Many of today’s students do not come to college with a lot of life skills, which Stevenson attributes to the lack of UDL implementation in the pre-postsecondary educational systems. Students are used to simply checking assignments off their to-do list, but Stevenson stresses that someone won’t always be there to tell them what to do.
“As educators, we’re consistently looking for ways to be innovative in order to support learning for every student that’s in the classroom,” Stevenson said. “I want to know what the students are interested in and figure out how to get it to them. I want to figure out how I can encourage them to find it, because at the end of the day when they’re graduated, I’m not going to be standing there.”
Stevenson has seen a difference in his students that are exposed to UDL earlier on in their education—they are more informed, engaged, curious, and feel more understood. “At the end of the day, that’s what I’m looking for,” he said, “Those are the students that challenge us and ask ‘Can I do it this way? Can I think differently?’”
For OHIO faculty interested in learning more about UDL and making first steps to implement some of the framework in their own course(s), Busch recommends visiting the CAST website. “They do a great job of presenting UDL in a context that works in higher education, and not just K–12 where there is a more set curriculum,” she said. “They offer a lot of ideas.”
Hosek suggests seeking out grant funding to attend a training or workshop at the CAST Institute, or even partnering with another faculty member. “Contact your colleagues that have done this, go have coffee with them. Reach out to OHIO’s advocates for UDL—we don’t do these FLCs to keep the information in a vacuum,” she said.
Busch said when looking at UDL, it is easy for faculty to want to change everything all at once, but faculty should focus first on low-hanging fruit. “Look at one or two things you can change one semester and then slowly, over time, work in more UDL,” she said “We had instructors who did something as simple as changing the way they presented their syllabus, which students interpreted as them being much more approachable and interested in them as a student.”
“UDL is important because it offers the potential for students to reach a really deep understanding of the materials,” said Busch. “Just the ways in which students engage with it allows them to be more reflective and think more deeply about the topics.”
The Office of Instructional Innovation (OII) serves as a catalyst to spark bold experimentation and sustainable discovery of innovative instructional models that fulfill the University’s promise of a transformative educational experience. OII provides a variety of services to faculty, staff, and students in support of academic units and online programs, as well as to advance initiatives to further the institution’s mission.
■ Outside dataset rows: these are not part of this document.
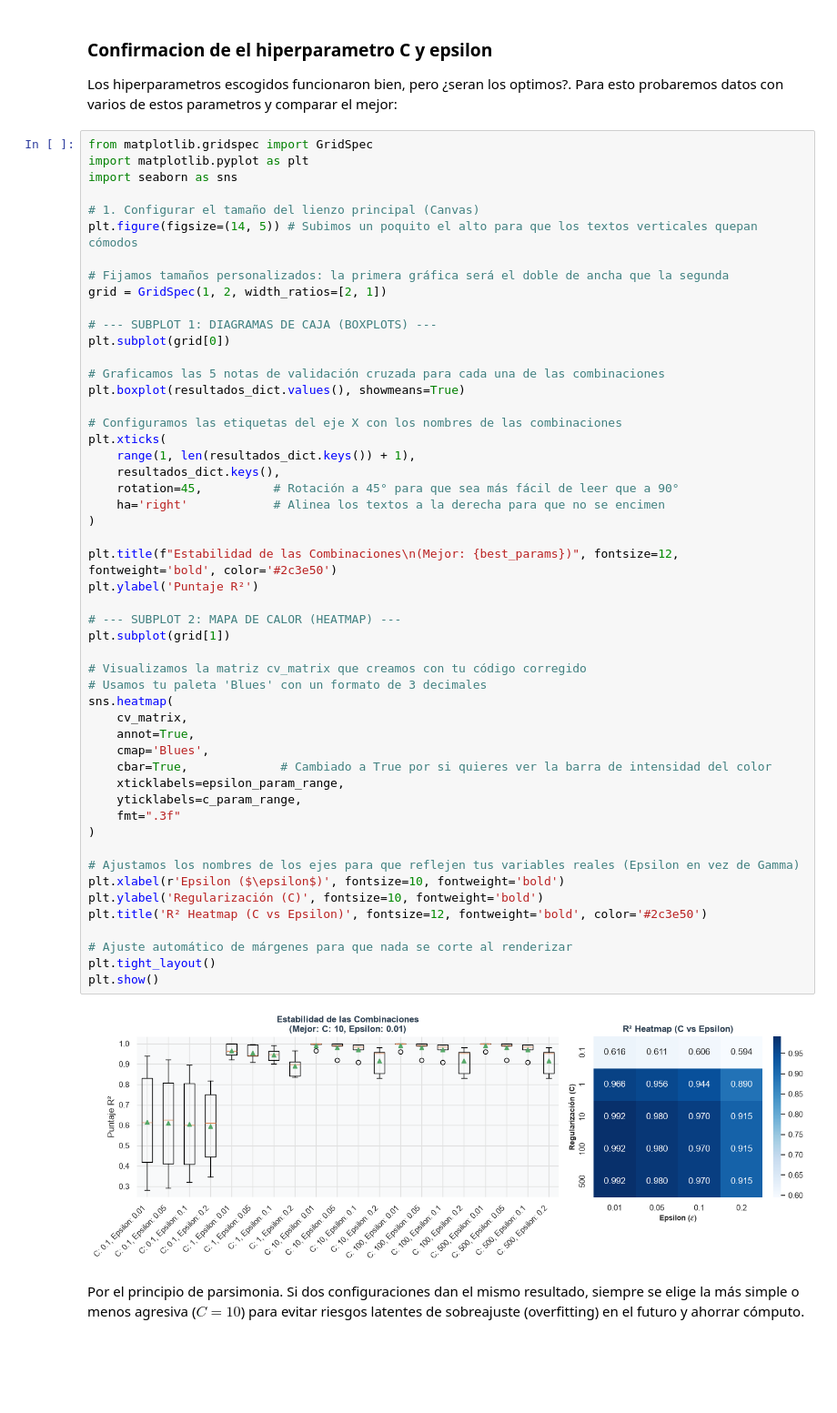
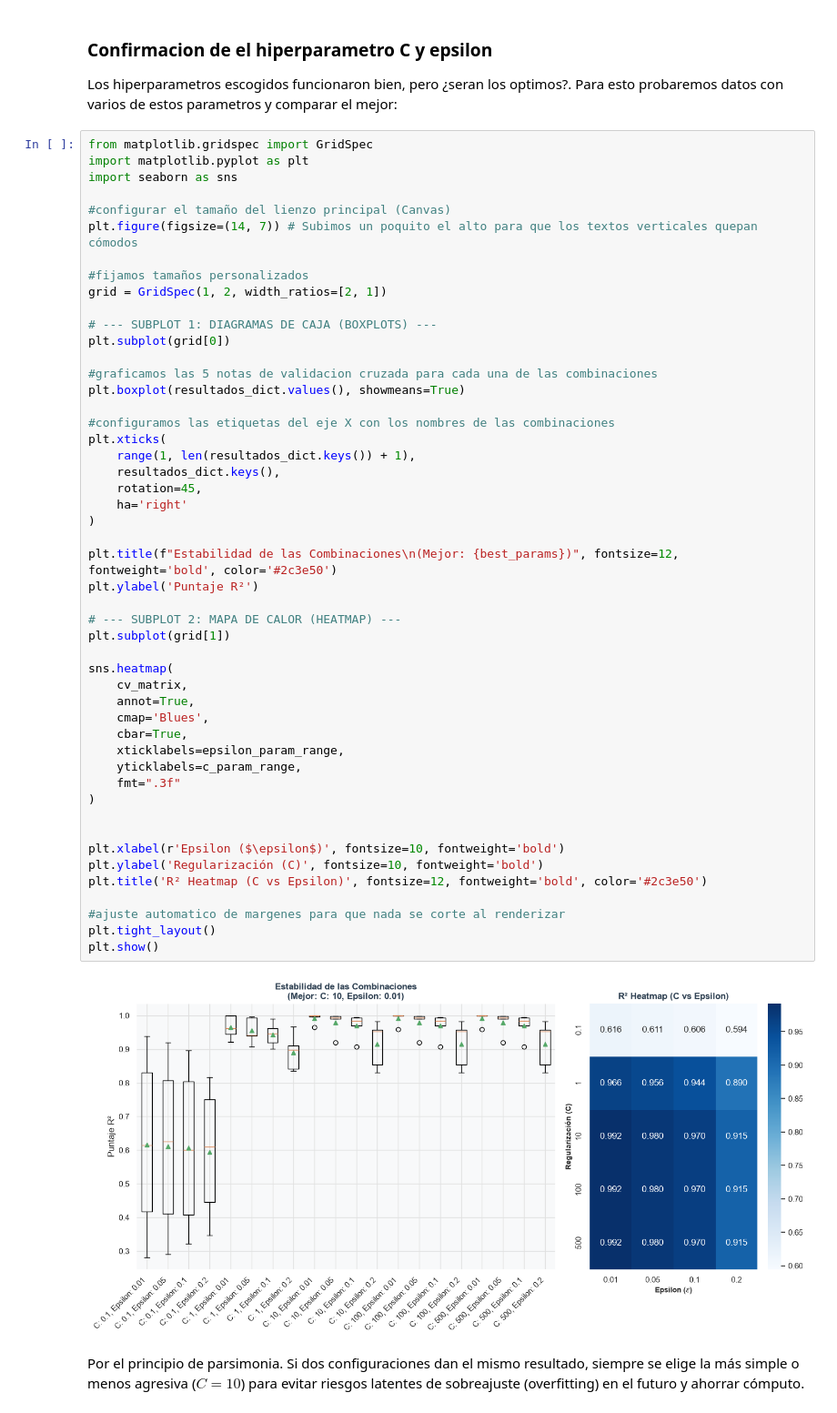
Before and after one commit to benjahkj-gif/Volatility-Pricing-ML-Comparison, a Jupyter notebook: Code/modeloSVM.ipynb, the cells around one changed output. Shown at 91% size. Drawn from its saved outputs; the diff is of its cells as text; blank space fills up the shorter version.

```diff
--- a/Code/modeloSVM.ipynb
+++ b/Code/modeloSVM.ipynb
@@ -264,53 +279,51 @@ from matplotlib.gridspec import GridSpec
 import matplotlib.pyplot as plt
 import seaborn as sns
 
-# 1. Configurar el tamaño del lienzo principal (Canvas)
-plt.figure(figsize=(14, 5)) # Subimos un poquito el alto para que los textos verticales quepan cómodos
+#configurar el tamaño del lienzo principal (Canvas)
+plt.figure(figsize=(14, 7)) # Subimos un poquito el alto para que los textos verticales quepan cómodos
 
-# Fijamos tamaños personalizados: la primera gráfica será el doble de ancha que la segunda
+#fijamos tamaños personalizados
 grid = GridSpec(1, 2, width_ratios=[2, 1])
 
 # --- SUBPLOT 1: DIAGRAMAS DE CAJA (BOXPLOTS) ---
 plt.subplot(grid[0])
 
-# Graficamos las 5 notas de validación cruzada para cada una de las combinaciones
+#graficamos las 5 notas de validacion cruzada para cada una de las combinaciones
 plt.boxplot(resultados_dict.values(), showmeans=True)
 
-# Configuramos las etiquetas del eje X con los nombres de las combinaciones
+#configuramos las etiquetas del eje X con los nombres de las combinaciones
 plt.xticks(
     range(1, len(resultados_dict.keys()) + 1),
     resultados_dict.keys(),
-    rotation=45,          # Rotación a 45° para que sea más fácil de leer que a 90°
-    ha='right'            # Alinea los textos a la derecha para que no se encimen
+    rotation=45,
+    ha='right'
 )
 
 plt.title(f"Estabilidad de las Combinaciones\n(Mejor: {best_params})", fontsize=12, fontweight='bold', color='#2c3e50')
 plt.ylabel('Puntaje R²')
 
 # --- SUBPLOT 2: MAPA DE CALOR (HEATMAP) ---
 plt.subplot(grid[1])
 
-# Visualizamos la matriz cv_matrix que creamos con tu código corregido
-# Usamos tu paleta 'Blues' con un formato de 3 decimales
 sns.heatmap(
     cv_matrix,
     annot=True,
     cmap='Blues',
-    cbar=True,             # Cambiado a True por si quieres ver la barra de intensidad del color
+    cbar=True,
     xticklabels=epsilon_param_range,
     yticklabels=c_param_range,
     fmt=".3f"
 )
 
-# Ajustamos los nombres de los ejes para que reflejen tus variables reales (Epsilon en vez de Gamma)
+
 plt.xlabel(r'Epsilon ($\epsilon$)', fontsize=10, fontweight='bold')
 plt.ylabel('Regularización (C)', fontsize=10, fontweight='bold')
 plt.title('R² Heatmap (C vs Epsilon)', fontsize=12, fontweight='bold', color='#2c3e50')
 
-# Ajuste automático de márgenes para que nada se corte al renderizar
+#ajuste automatico de margenes para que nada se corte al renderizar
 plt.tight_layout()
 plt.show()
 # %% [output]
-[figure, old version]
+[figure, new version]
 # %% [markdown]
  Por el principio de parsimonia. Si dos configuraciones dan el mismo resultado, siempre se elige la más simple o menos agresiva ($C=10$) para evitar riesgos latentes de sobreajuste (overfitting) en el futuro y ahorrar cómputo.
```
Also changed, not shown: parts of 11 cells of this notebook.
Visit the OII home page for more information.
Office of Instructional Innovation
Acting dean of University College
Assistant professor and public speaking course director
School of Communication Studies
Scripps College of Communication
Visiting assistant professor in restaurant, hotel and tourism
Department of Human and Consumer Sciences
Patton College of Education
Lecturer of engineering and technology fundamentals
Russ College of Engineering and Technology